Exercise instructions -> Check every line below for the string "gradient". Copy the ones that have it.

Front-end code edit data ->

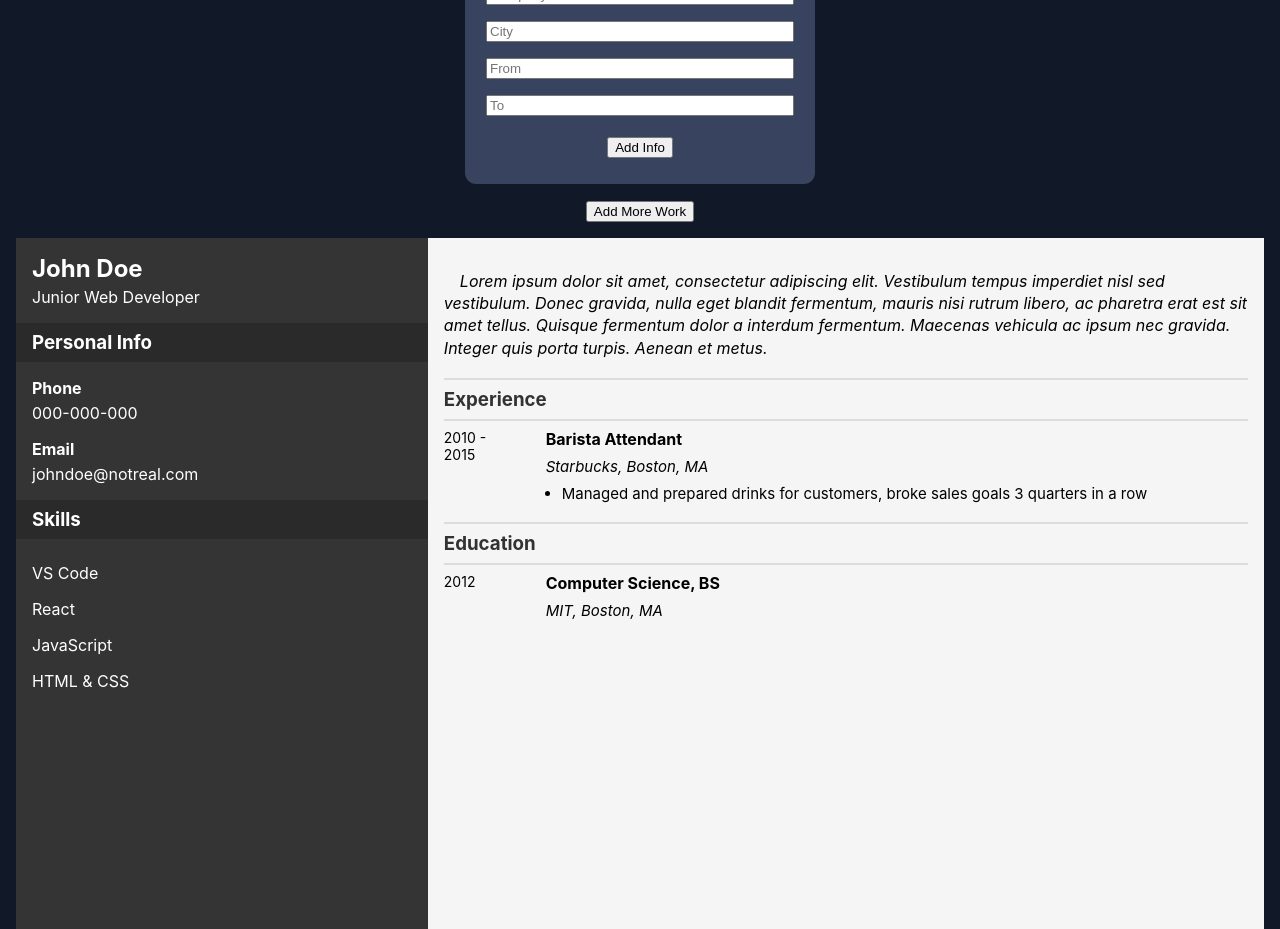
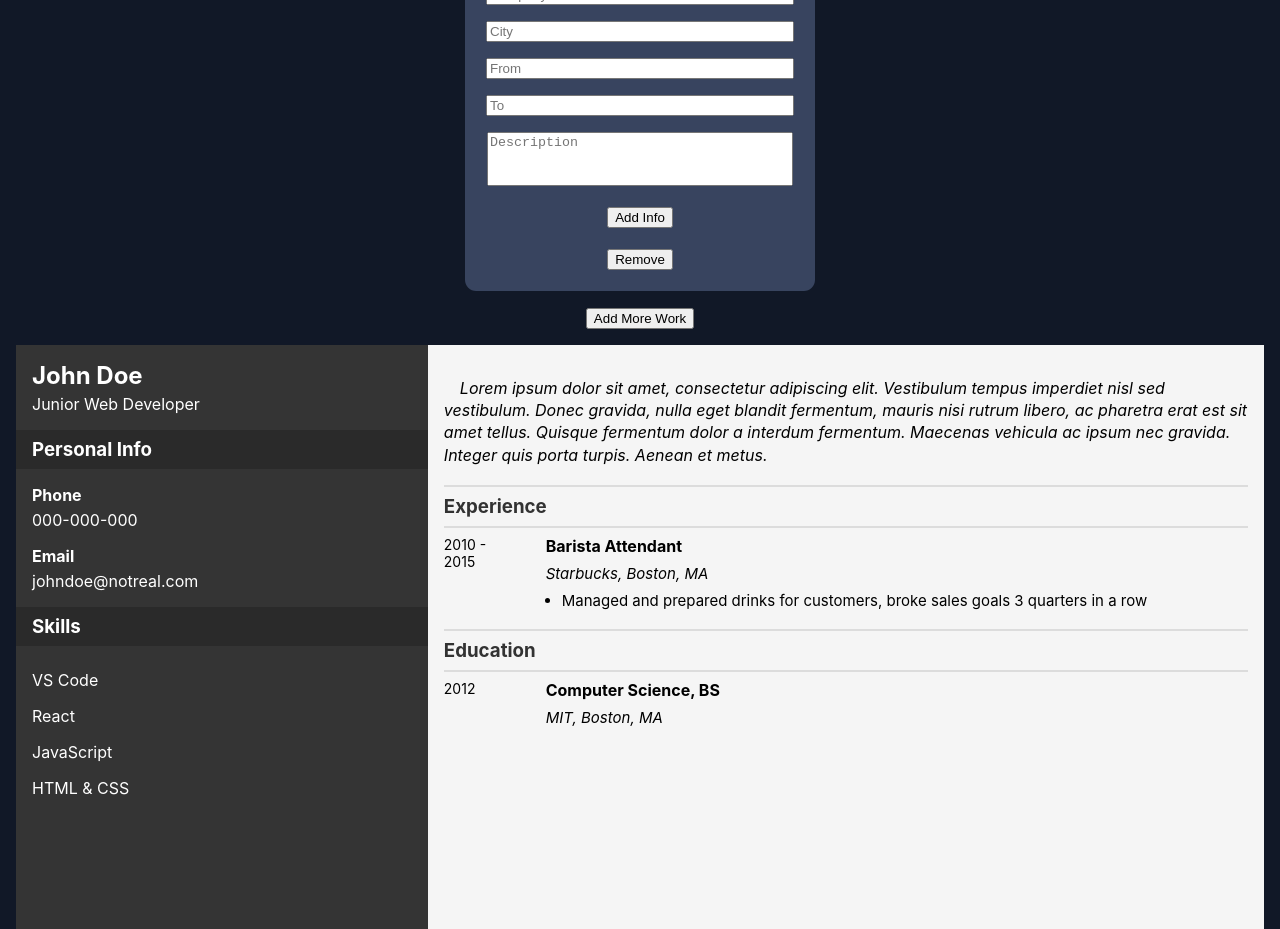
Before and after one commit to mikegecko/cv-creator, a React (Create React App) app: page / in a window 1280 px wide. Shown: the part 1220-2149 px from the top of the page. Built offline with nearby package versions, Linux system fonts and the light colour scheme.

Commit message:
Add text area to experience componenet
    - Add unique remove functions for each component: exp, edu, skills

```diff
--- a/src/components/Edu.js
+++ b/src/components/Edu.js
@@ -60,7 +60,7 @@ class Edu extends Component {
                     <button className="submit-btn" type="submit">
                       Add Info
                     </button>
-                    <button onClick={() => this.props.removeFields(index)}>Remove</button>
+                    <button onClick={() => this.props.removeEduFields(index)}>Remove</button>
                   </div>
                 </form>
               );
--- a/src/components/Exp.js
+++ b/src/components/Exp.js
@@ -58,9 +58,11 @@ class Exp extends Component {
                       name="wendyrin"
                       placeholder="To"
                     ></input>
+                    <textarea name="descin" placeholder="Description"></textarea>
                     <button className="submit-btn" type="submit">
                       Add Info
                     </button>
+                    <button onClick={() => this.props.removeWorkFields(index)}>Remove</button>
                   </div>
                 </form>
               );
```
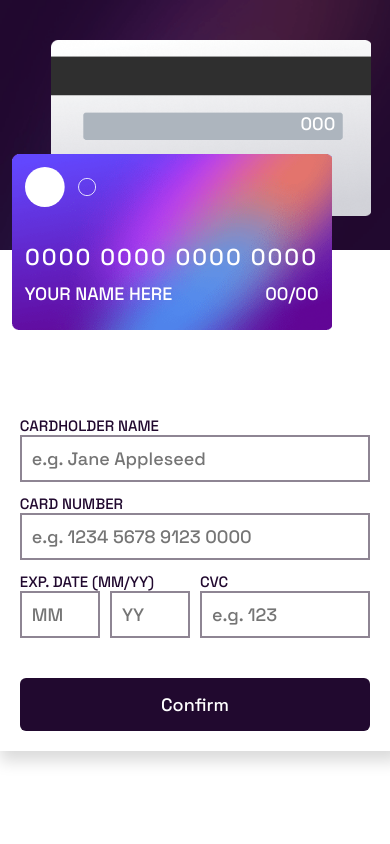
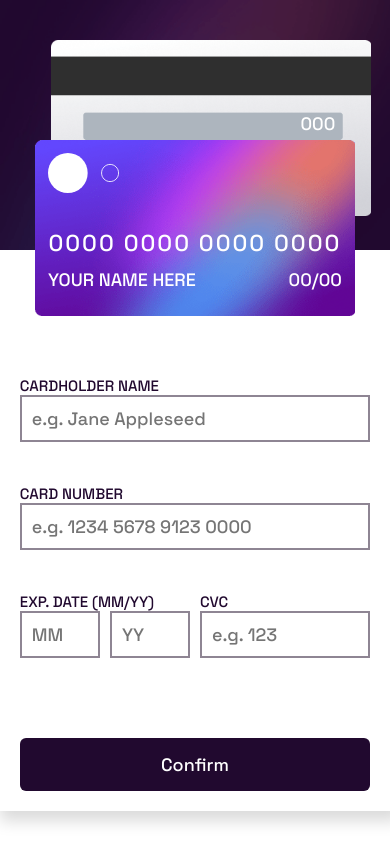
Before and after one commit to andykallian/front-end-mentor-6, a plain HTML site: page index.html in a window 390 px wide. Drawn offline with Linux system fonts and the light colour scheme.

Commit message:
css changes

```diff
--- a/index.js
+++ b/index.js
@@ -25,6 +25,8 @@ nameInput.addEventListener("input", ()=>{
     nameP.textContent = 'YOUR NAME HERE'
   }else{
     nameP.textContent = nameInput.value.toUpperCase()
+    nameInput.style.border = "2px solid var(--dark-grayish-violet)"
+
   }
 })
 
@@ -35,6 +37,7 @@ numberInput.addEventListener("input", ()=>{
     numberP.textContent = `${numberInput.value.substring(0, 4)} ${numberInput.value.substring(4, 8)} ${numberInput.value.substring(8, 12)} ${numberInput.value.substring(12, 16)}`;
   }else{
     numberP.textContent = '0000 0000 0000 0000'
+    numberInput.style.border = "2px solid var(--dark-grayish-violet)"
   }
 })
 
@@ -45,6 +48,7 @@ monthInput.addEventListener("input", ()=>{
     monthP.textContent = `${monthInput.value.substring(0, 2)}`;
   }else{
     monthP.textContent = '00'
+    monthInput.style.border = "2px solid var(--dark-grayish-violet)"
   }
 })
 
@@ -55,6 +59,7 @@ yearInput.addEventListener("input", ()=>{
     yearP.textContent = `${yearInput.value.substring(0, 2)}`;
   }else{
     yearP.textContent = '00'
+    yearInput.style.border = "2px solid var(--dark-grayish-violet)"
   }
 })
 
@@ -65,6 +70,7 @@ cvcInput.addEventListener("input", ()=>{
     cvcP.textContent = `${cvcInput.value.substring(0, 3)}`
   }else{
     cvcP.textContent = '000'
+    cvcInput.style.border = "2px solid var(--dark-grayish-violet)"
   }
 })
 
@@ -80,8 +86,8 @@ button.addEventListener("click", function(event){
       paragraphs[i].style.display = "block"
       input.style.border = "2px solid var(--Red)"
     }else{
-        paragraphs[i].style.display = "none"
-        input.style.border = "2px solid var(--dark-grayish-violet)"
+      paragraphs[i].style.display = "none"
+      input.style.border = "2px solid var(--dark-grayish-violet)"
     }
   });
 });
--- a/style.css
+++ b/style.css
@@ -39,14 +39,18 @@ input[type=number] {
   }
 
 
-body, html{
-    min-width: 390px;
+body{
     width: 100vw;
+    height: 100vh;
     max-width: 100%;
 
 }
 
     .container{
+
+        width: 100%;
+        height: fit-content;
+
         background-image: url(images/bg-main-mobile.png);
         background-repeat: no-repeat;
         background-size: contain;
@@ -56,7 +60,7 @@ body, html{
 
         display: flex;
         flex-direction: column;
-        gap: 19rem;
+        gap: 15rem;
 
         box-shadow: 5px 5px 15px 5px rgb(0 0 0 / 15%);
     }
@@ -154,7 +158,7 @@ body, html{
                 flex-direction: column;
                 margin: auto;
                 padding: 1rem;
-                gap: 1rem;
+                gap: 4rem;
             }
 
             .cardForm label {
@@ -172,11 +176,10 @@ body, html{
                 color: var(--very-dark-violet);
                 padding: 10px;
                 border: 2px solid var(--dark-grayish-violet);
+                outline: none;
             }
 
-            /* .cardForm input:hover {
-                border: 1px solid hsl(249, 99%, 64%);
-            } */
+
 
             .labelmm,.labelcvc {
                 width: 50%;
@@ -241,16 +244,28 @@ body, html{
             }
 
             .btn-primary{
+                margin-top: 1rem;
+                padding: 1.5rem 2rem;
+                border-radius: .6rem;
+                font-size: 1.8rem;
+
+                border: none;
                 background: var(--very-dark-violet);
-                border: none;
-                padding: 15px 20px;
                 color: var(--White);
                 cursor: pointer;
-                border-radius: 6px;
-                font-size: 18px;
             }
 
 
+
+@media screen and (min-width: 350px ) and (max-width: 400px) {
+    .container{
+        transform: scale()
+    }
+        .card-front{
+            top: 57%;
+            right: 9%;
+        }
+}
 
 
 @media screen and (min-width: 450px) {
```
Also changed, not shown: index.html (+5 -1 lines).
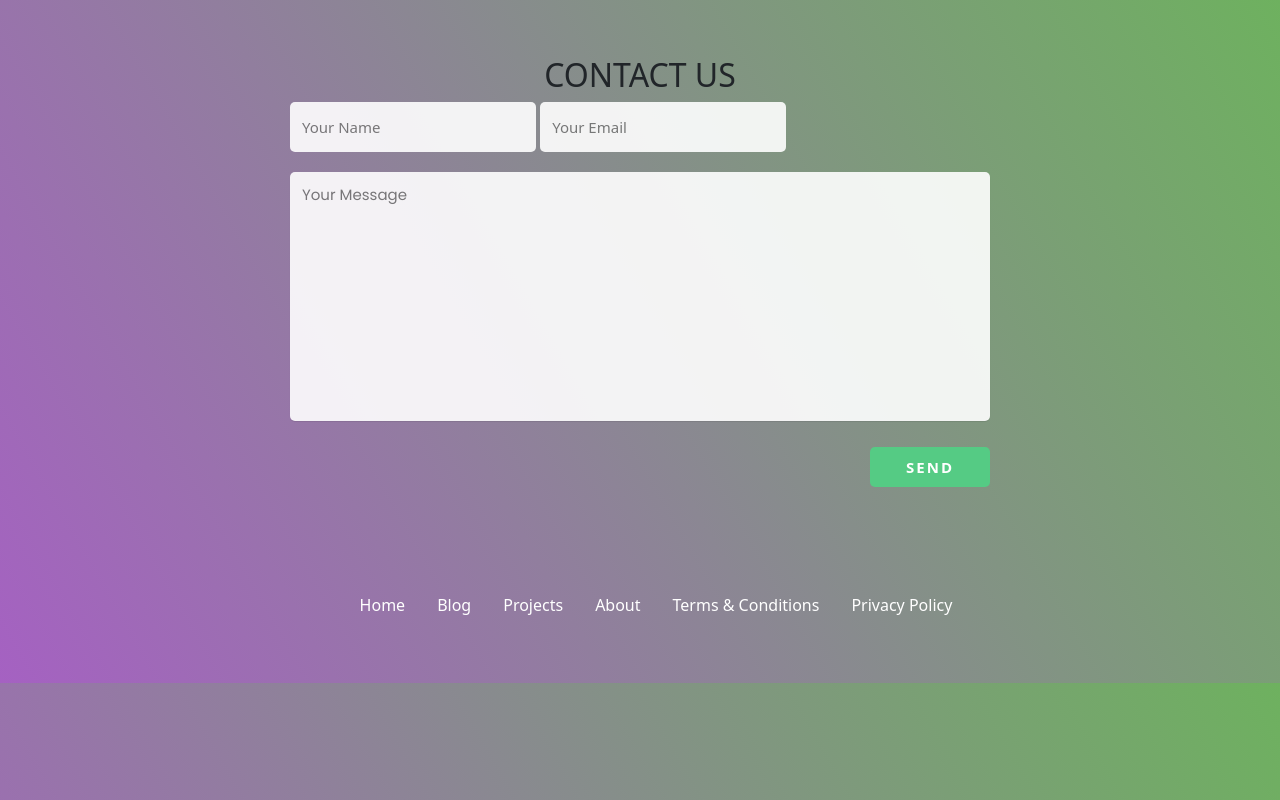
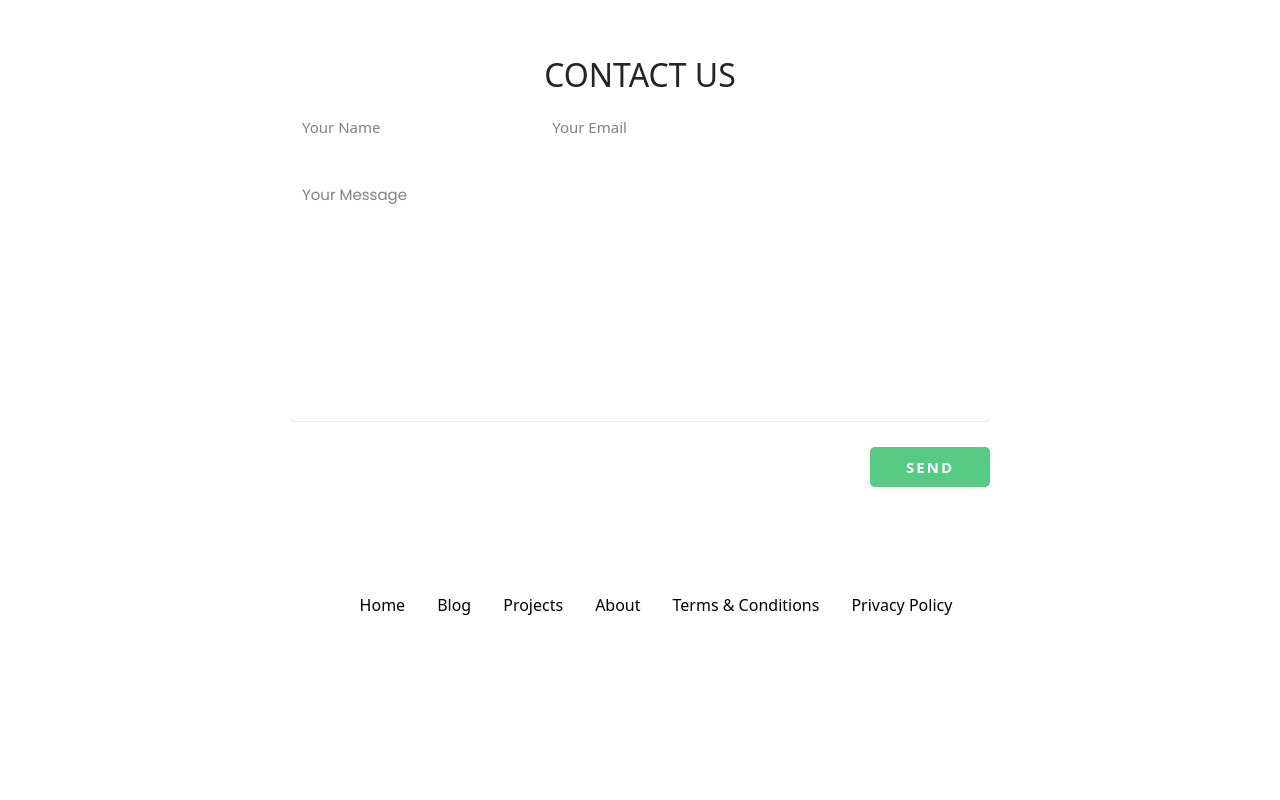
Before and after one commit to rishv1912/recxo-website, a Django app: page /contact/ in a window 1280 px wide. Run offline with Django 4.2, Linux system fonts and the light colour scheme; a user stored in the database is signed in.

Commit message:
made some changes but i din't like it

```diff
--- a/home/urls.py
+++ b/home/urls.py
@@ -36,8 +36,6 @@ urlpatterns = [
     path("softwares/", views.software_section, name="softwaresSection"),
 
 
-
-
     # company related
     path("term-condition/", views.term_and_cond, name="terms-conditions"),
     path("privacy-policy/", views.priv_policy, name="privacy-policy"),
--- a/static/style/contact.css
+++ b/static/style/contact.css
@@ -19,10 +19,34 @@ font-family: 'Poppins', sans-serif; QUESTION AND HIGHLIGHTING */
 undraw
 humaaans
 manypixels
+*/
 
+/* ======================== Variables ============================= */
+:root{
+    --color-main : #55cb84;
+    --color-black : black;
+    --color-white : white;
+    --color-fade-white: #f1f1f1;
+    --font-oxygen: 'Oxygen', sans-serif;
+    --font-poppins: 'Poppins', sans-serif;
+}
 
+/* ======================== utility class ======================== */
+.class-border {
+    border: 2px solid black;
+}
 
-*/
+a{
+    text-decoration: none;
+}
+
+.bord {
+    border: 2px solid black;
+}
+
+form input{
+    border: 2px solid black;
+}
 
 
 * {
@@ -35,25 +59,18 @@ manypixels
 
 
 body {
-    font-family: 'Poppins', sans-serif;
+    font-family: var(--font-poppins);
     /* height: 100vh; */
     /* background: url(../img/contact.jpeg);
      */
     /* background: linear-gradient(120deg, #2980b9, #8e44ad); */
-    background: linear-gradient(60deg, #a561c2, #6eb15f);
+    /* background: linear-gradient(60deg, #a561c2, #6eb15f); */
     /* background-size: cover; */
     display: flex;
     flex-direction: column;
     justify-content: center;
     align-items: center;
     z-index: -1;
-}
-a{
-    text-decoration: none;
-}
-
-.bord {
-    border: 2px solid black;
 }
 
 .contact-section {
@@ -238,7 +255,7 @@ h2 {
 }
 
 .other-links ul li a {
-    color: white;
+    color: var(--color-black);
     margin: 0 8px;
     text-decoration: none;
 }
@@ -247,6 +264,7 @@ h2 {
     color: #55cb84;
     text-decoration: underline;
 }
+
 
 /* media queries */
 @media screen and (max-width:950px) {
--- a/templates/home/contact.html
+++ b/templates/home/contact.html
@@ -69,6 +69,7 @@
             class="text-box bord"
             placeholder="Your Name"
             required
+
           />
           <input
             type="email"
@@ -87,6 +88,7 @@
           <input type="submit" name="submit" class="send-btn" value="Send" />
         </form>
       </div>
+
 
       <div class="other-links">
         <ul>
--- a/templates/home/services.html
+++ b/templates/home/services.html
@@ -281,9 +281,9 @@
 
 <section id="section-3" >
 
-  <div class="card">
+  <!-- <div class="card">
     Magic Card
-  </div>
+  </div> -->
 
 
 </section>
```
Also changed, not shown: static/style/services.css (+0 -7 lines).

Answer for the task ->
     /* background: linear-gradient(120deg, #2980b9, #8e44ad); */
-    background: linear-gradient(60deg, #a561c2, #6eb15f);
+    /* background: linear-gradient(60deg, #a561c2, #6eb15f); */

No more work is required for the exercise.